Jamall Kinard is a young professional in Charlotte filling many roles, from dedicated volunteer to neighborhood leader. He helps lead projects coordinated by United Way’s Hands On Charlotte and serves as president of the Lakewood Neighborhood Alliance, a community supported through United Way’s United Neighborhoods Block Building Grants.


United Way’s Young Leaders sat down with Jamall to learn more about how he’s making an impact in our community.


Q: Are you from Charlotte? If not, how long have you been here? What do you love about it?


A: No, I am originally from Newberry, SC. But, I have been in Charlotte for 10 years now, so it definitely feels like home.

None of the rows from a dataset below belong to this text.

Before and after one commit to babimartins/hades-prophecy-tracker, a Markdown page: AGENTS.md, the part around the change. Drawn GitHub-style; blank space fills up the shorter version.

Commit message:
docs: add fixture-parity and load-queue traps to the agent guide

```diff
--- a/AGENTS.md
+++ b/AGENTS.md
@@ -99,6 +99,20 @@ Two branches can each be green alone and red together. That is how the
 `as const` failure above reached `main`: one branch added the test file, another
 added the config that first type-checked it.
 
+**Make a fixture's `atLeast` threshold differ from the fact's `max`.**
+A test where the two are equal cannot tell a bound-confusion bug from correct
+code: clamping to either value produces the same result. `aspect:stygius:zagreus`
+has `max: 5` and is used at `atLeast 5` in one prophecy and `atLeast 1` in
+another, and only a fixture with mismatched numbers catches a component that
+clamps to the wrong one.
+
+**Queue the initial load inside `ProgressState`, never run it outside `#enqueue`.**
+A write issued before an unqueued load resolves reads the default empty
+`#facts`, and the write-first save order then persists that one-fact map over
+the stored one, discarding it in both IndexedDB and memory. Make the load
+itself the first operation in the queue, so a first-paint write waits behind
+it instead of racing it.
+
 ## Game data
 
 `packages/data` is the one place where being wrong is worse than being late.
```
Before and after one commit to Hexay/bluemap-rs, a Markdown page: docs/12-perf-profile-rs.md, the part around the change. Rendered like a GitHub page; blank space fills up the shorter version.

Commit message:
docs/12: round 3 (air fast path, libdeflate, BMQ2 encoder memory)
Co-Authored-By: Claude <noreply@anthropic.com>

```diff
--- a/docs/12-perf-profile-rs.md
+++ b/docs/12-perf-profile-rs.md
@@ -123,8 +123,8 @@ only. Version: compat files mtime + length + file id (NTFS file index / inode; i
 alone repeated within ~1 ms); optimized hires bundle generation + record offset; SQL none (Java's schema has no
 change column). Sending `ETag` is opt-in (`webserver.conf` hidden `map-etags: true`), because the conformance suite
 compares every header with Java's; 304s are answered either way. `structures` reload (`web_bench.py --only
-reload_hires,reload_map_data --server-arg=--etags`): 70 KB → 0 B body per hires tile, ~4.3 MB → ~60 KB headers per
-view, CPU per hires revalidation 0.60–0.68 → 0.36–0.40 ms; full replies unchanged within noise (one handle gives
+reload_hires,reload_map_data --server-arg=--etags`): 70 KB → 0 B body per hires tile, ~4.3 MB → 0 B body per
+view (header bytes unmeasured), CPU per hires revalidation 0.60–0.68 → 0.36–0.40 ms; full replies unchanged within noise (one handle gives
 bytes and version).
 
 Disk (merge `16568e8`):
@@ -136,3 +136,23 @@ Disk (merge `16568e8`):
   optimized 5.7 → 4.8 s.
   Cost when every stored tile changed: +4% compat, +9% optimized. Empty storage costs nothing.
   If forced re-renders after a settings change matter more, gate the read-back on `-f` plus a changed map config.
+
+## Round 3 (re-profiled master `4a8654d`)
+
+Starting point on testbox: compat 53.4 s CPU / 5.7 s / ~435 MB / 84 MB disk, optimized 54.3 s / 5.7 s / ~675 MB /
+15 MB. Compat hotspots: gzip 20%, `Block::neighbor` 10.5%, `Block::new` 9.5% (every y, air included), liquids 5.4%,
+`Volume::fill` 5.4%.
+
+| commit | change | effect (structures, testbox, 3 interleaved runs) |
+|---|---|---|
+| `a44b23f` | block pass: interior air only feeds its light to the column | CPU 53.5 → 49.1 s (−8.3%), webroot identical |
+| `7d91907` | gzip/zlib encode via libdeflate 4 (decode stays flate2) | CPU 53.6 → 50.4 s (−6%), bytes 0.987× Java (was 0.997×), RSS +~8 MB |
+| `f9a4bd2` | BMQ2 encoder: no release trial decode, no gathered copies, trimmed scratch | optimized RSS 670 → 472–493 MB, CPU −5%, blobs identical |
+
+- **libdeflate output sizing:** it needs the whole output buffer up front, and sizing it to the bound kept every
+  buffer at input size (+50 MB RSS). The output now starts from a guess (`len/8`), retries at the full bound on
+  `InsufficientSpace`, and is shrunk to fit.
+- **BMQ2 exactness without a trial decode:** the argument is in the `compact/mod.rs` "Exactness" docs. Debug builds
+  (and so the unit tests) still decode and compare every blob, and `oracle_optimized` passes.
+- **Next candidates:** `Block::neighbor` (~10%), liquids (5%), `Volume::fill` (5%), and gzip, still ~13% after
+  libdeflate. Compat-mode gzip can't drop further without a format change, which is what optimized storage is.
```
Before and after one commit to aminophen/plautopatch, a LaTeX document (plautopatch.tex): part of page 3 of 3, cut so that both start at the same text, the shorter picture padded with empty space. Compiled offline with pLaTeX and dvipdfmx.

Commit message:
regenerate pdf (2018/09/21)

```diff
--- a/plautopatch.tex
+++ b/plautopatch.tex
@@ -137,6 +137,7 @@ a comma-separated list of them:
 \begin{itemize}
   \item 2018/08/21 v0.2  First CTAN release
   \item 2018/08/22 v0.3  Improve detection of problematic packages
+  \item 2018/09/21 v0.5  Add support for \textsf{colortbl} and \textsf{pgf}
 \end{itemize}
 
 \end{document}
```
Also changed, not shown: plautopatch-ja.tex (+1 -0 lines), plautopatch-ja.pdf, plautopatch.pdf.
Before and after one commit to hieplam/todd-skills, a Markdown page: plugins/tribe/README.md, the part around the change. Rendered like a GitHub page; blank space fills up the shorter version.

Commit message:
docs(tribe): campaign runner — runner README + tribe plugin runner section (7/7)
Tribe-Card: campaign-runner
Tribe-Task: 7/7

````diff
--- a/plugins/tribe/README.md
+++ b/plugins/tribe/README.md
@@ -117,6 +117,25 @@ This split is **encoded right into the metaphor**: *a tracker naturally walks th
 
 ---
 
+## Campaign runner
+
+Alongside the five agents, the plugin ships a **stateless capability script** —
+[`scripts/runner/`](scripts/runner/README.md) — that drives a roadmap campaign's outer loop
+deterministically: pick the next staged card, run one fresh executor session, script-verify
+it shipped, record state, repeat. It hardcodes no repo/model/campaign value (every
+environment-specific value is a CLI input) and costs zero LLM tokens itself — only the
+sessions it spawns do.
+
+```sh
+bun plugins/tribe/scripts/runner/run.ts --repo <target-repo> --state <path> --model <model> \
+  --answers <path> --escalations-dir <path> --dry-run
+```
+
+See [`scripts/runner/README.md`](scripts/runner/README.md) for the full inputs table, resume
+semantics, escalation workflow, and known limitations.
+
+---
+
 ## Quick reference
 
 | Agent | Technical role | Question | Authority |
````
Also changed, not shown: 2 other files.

Although, it took a lot longer than what I expected, I love the connections that I have made with the people of Charlotte since I’ve been a resident here.  I have made some lifelong friendships here in the Queen City!


Q: What are three words you’d use to describe yourself as a community volunteer and leader?


A: Intentional, efficient, resourceful.


Q: What is your involvement in the Charlotte community—past and current?


A: I have been involved in the community in various ways throughout my time in Charlotte—an educator, coach, program director, global shaper, advocate and president.


After having the opportunity to attend a two-day training at Race Matters for Juvenile Justice last September, the way I viewed the world completely changed. My eyes were opened and I began to see that there are greater challenges that needed to be addressed.


I am currently serving as president of the Lakewood Neighborhood Alliance where we are currently implementing our 3 Year 3E Strategic Plan—engage, educate and empower. The purpose of this plan is to engage, educate and empower people like myself on the grassroots level to have a voice and to have our voices heard.


Q: What is your motivation behind getting and staying so involved?


A: Everything that I do is for the discovery of the truth about our history, knowing and understanding how it affects our present and learning so that we can figure out how to plan for our future.


I truly believe that once we have recognized the falseness of the “old” American story, then we will begin to write a “new” one together. One that doesn’t involve race or economic class. One that is structured as a network of peers/neighbors rather than a chain of command. One that truly allows America to be a place of evenly spread equity and access to opportunities for all.


Q: Why do you think it’s important for young professionals to get involved in their communities?


A: Young professionals have to get involved in the community so that we can truly create commUNITY! Communities are meant to be diverse, therefore if young professionals choose not to get involved then that would cause a huge gap in community engagement and leadership development.


As a result of this gap, historic communities in Charlotte are becoming an afterthought and being transformed due to gentrification, decreasing the opportunity to have communities to get involved in.


Q: What would you say to a young adult who is hesitant or even uninterested in community involvement/volunteer service?


A: “What affects one of us directly, affects us all indirectly. I cannot be what I ought to be if you don’t become what you ought to be. You cannot be what you ought to be unless I become what I ought to be,” said Dr. Martin Luther King Jr.


Simply put, do your part so that we can make history now, together!


Are you a young professional looking to get involved in the Charlotte community?

Learn more about joining Young Leaders and the group’s upcoming events like the Cornhole Tournament.